Iran recently attempted to purchase tens of thousands of magnets to be used for uranium enrichment, which would enable the country to expand its nuclear program,  according to experts and diplomats, The Washington Post reported on Thursday.
The new orders for the nuclear-sensitive parts coincides with plans to add thousands of more advanced, second-generation centrifuges  that would allow Iran to increase its production of enriched uranium even further, analysts told the U.S. newspaper.
While this is not the first time Iran has sought to buy banned items from foreign vendors, this case is considered unusual because of the order’s specificity and size.
The recent move by the Persian nation has fueled Western concerns that Iran is planning to produce atomic weapons. 
An unnamed European diplomat with access to sensitive intelligence on Iran's nuclear facilities, told The Washington Post: "They are positioning themselves to make a lot of nuclear progress quickly."
"Each step forward makes the situation potentially more dangerous," he added.
Meanwhile, Iran has taken steps to ease Western anxiety by converting a portion of its uranium stockpile  into a metal form that cannot be easily used to make nuclear weapons.
Foreign Ministry spokesman, Ramin Mehmanparast, on Tuesday told reporters in Tehran that this conversion is already underway: “This work is being done," he said.
Senior UN investigators were in Iran on Wednesday for a new round of talks with government officials over allegations that Tehran may have carried out tests on triggers for atomic weapons. 
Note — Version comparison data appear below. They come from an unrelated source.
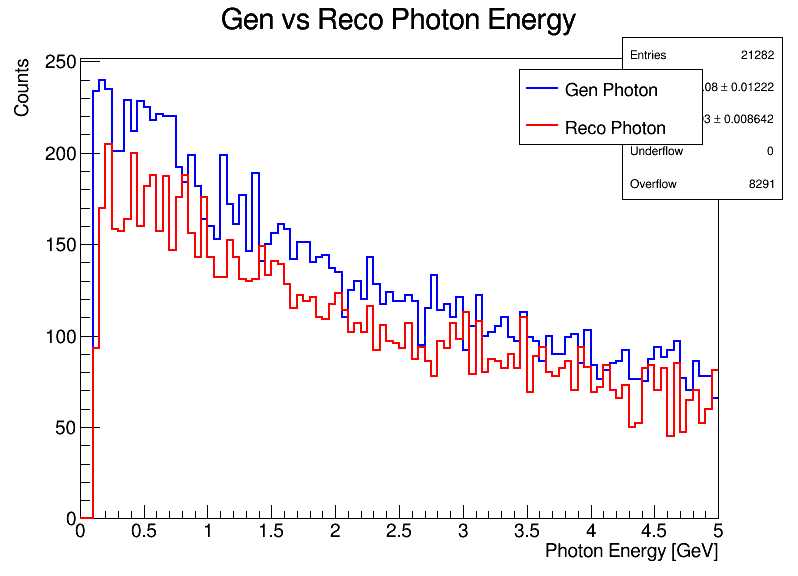
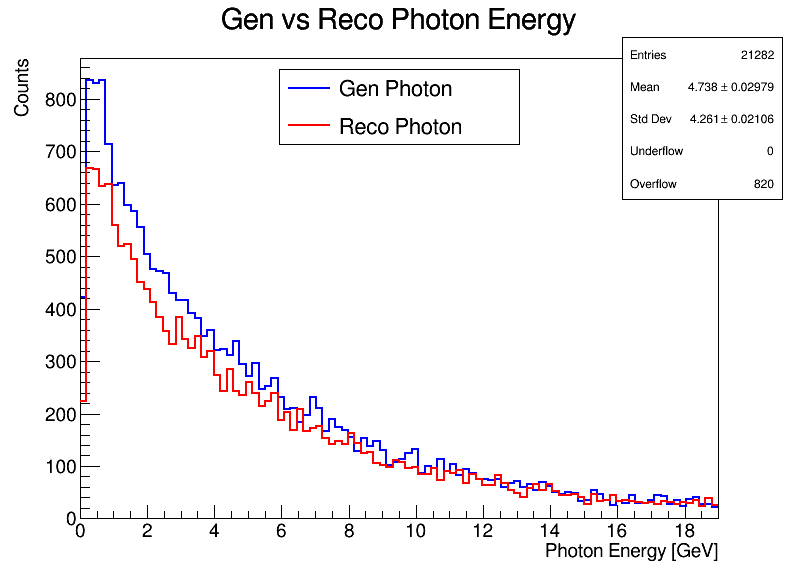
Add files via upload

diff --git a/nReco vs. gen delta R/n_reco.py b/nReco vs. gen delta R/n_reco.py
@@ -49,10 +49,11 @@ min_deltaR_outer = np.sqrt((cell_size * 3/R_outer)**2 + (0.5*cell_size * 3/R_out
 deltaR = []
 nReco = []
 reco_theta = []
+max_e = 19
 # Optional histogram for valid ΔR between gen photons
 hist_valid_dR = ROOT.TH1F("genPhotonDeltaR", "ΔR of gen photon pairs (π⁰ candidates)", 100, 0, 0.5)
-hist_gen_energy = ROOT.TH1F("genPhotonEnergy", "Gen Photon Energy;E [GeV];Counts", 100, 0, 5)
-hist_reco_energy = ROOT.TH1F("recoPhotonEnergy", "Reco Photon Energy;E [GeV];Counts", 100, 0, 5)
+hist_gen_energy = ROOT.TH1F("genPhotonEnergy", "Gen Photon Energy;E [GeV];Counts", 100, 0, max_e)
+hist_reco_energy = ROOT.TH1F("recoPhotonEnergy", "Reco Photon Energy;E [GeV];Counts", 100, 0, max_e)
 hist_gen_theta = ROOT.TH1F("genPhotonTheta", "Gen Photon Theta;Theta [rad];Counts", 100, 0, np.pi)
 hist_reco_theta = ROOT.TH1F("recoPhotonTheta", "Reco Photon Theta;Theta [rad];Counts", 100, 0, np.pi)
 for i_event in range(tree.GetEntries()):
@@ -71,6 +72,8 @@ for i_event in range(tree.GetEntries()):
 
 min_theta = min(reco_theta)
 max_theta = max(reco_theta)
+theta_cut_failed = 0
+theta_cut_passed = 0
 # Loop over events
 for i_event in range(tree.GetEntries()):
     tree.GetEntry(i_event)
@@ -92,10 +95,16 @@ for i_event in range(tree.GetEntries()):
         for j in range(i + 1, len(gen_photons)):
             theta1 = gen_photons[i].Theta()
             theta2 = gen_photons[j].Theta()
+            # Count gen photons for theta cut
+
             if theta1 < min_theta or theta1 > max_theta:
+                theta_cut_failed += 1
                 continue
             if theta2 < min_theta or theta2 > max_theta:
+                theta_cut_failed += 1
                 continue
+            theta_cut_passed += 2
+
             if j in used_gen_indices:
                 continue
 
@@ -182,43 +191,63 @@ line_inner.Draw()
 line_outer.Draw()
 
 # Add legend
-legend = ROOT.TLegend(0.60, 0.75, 0.88, 0.88)
+legend = ROOT.TLegend(0.35, 0.75, 0.65, 0.88)
 legend.AddEntry(line_inner, f"Inner ECAL #DeltaR ({min_deltaR_in:.3})", "l")
 legend.AddEntry(line_outer, f"Outer ECAL #DeltaR ({min_deltaR_outer:.3})", "l")
 legend.Draw()
 
 canvas.SaveAs("th2_nReco_vs_deltaR.png")
 
-# Draw and save overlaid energy histogram
+# After filling histograms, set the x-axis range to the maximum value
+# Find the maximum energy value from both histograms to cover all data
+max_gen_e = hist_gen_energy.GetBinLowEdge(hist_gen_energy.GetNbinsX()) + hist_gen_energy.GetBinWidth(hist_gen_energy.GetNbinsX())
+max_reco_e = hist_reco_energy.GetBinLowEdge(hist_reco_energy.GetNbinsX()) + hist_reco_energy.GetBinWidth(hist_reco_energy.GetNbinsX())
+max_e = max(max_gen_e, max_reco_e)
+
+hist_gen_energy.GetXaxis().SetRangeUser(0, max_e)
+hist_reco_energy.GetXaxis().SetRangeUser(0, max_e)
+
+# Draw and save overlaid energy histogram with error bars
 canvas_energy = ROOT.TCanvas("canvas_energy", "Gen vs Reco Photon Energy", 800, 600)
 hist_gen_energy.SetLineColor(ROOT.kBlue)
 hist_gen_energy.SetLineWidth(2)
 hist_gen_energy.SetTitle("Gen vs Reco Photon Energy")
 hist_gen_energy.GetXaxis().SetTitle("Photon Energy [GeV]")
 hist_gen_energy.GetYaxis().SetTitle("Counts")
-hist_gen_energy.Draw("HIST")
+hist_gen_energy.Draw("E")  # "E" option draws error bars
 hist_reco_energy.SetLineColor(ROOT.kRed)
 hist_reco_energy.SetLineWidth(2)
-hist_reco_energy.Draw("HIST SAME")
-legend_energy = ROOT.TLegend(0.65, 0.75, 0.88, 0.88)
+hist_reco_energy.Draw("E SAME")  # "E SAME" overlays with error bars
+
+legend_energy = ROOT.TLegend(0.35, 0.75, 0.65, 0.88)
 legend_energy.AddEntry(hist_gen_energy, "Gen Photon", "l")
 legend_energy.AddEntry(hist_reco_energy, "Reco Photon", "l")
 legend_energy.Draw()
 canvas_energy.SaveAs("hist_energy_gen_vs_reco.png")
 
-# Draw and save overlaid theta histogram
+# Draw and save overlaid theta histogram with error bars
 canvas_theta = ROOT.TCanvas("canvas_theta", "Gen vs Reco Photon Theta", 800, 600)
 hist_gen_theta.SetLineColor(ROOT.kBlue)
 hist_gen_theta.SetLineWidth(2)
 hist_gen_theta.SetTitle("Gen vs Reco Photon Theta")
 hist_gen_theta.GetXaxis().SetTitle("Photon Theta [rad]")
 hist_gen_theta.GetYaxis().SetTitle("Counts")
-hist_gen_theta.Draw("HIST")
+hist_gen_theta.Draw("E")
 hist_reco_theta.SetLineColor(ROOT.kRed)
 hist_reco_theta.SetLineWidth(2)
-hist_reco_theta.Draw("HIST SAME")
-legend_theta = ROOT.TLegend(0.65, 0.75, 0.88, 0.88)
+hist_reco_theta.Draw("E SAME")
+legend_theta = ROOT.TLegend(0.35, 0.75, 0.65, 0.88)
 legend_theta.AddEntry(hist_gen_theta, "Gen Photon", "l")
 legend_theta.AddEntry(hist_reco_theta, "Reco Photon", "l")
 legend_theta.Draw()
 canvas_theta.SaveAs("hist_theta_gen_vs_reco.png")
+
+canvas.Update()
+print(f"Number of entries in TH2:{hist2d.GetEntries()}")
+print(f"Number of entries in gen histo: {hist_gen_theta.GetEntries()}")
+print(f"Number of entries in reco histo: {hist_reco_theta.GetEntries()}")
+
+print(f"Number of entries in gen histo: {hist_gen_energy.GetEntries()}")
+print(f"Number of entries in reco histo: {hist_reco_energy.GetEntries()}")
+print(f"Number of gen photons passing theta cut: {theta_cut_passed}")
+print(f"Number of gen photons NOT passing theta cut: {theta_cut_failed}")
A report by the U.N. nuclear watchdog, due for release this week, is expected to document Iran’s seemingly contradictory moves.